_What this task involves_
Please state how many lines of the records below contain the word "Anthropic". Give the number and nothing else.

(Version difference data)
****************
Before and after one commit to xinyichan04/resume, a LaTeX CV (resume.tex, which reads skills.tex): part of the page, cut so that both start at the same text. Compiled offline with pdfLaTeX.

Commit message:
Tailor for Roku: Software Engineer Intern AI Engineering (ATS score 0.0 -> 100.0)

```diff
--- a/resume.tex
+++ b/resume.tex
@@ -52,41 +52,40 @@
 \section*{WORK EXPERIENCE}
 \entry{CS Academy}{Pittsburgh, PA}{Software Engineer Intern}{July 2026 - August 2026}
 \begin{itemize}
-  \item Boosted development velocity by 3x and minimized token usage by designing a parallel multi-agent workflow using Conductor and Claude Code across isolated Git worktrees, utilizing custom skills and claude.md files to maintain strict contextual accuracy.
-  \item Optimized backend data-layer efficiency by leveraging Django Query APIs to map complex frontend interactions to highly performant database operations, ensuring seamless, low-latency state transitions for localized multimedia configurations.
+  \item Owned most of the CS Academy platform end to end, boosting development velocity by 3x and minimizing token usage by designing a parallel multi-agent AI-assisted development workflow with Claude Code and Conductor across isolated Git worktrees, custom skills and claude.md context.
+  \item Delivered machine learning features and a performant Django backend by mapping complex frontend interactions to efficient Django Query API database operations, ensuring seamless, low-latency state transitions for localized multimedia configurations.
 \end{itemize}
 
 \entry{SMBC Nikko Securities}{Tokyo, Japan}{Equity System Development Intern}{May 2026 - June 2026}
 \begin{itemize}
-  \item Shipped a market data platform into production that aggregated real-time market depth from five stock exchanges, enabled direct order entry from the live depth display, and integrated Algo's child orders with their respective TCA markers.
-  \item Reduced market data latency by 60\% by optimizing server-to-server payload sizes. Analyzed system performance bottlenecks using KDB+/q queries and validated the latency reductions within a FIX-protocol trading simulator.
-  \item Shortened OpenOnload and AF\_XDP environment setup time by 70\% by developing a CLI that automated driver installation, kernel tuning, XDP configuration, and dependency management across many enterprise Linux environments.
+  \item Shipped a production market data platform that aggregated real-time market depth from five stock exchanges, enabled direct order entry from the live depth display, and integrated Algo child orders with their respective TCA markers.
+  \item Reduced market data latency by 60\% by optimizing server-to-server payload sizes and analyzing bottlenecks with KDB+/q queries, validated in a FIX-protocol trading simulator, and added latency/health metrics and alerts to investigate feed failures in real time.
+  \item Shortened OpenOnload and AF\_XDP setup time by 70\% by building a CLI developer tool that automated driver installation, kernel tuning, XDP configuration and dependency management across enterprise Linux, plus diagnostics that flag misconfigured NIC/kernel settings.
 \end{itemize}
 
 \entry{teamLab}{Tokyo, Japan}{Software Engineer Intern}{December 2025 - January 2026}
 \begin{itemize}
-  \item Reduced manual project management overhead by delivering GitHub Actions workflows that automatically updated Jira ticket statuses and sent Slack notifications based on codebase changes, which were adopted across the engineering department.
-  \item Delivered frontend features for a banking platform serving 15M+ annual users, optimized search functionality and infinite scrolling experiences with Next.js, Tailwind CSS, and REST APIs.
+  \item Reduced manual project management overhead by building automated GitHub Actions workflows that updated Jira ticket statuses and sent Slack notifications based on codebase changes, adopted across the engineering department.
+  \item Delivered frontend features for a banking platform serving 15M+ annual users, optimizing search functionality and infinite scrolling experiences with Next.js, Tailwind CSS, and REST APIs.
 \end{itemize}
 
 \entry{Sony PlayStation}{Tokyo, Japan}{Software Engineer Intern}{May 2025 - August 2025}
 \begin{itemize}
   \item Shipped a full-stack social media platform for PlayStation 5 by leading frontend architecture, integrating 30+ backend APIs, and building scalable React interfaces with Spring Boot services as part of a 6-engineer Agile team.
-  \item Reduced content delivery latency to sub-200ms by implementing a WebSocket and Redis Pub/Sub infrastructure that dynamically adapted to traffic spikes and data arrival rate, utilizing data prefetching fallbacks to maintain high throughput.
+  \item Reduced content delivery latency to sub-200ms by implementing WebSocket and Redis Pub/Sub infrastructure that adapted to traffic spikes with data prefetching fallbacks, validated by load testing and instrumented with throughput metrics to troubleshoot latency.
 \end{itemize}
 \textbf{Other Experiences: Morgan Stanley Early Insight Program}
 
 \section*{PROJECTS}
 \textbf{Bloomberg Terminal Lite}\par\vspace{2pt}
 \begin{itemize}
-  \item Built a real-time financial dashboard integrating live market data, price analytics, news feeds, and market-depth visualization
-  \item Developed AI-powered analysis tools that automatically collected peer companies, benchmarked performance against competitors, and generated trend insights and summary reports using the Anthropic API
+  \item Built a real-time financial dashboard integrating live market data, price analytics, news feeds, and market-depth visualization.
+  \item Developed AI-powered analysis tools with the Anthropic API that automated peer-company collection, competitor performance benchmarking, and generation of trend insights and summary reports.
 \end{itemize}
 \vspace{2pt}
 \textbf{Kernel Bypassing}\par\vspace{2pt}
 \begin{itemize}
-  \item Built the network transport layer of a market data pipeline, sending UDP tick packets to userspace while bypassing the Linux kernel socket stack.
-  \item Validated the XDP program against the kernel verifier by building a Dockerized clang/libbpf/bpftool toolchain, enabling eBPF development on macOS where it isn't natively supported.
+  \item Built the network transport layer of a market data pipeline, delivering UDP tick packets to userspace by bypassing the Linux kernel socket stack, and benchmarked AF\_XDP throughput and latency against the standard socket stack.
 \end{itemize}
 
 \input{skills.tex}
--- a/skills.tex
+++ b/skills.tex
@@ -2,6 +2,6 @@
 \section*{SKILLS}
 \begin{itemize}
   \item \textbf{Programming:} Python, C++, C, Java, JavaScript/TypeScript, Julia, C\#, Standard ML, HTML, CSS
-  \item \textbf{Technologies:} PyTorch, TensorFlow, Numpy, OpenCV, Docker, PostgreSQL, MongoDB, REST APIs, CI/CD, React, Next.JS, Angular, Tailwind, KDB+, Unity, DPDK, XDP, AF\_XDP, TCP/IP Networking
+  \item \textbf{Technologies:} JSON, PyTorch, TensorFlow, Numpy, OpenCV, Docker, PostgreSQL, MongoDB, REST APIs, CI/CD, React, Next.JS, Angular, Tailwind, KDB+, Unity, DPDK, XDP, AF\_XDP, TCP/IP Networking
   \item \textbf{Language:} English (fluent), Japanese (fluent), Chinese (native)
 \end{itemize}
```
****************
_Exercise output_
2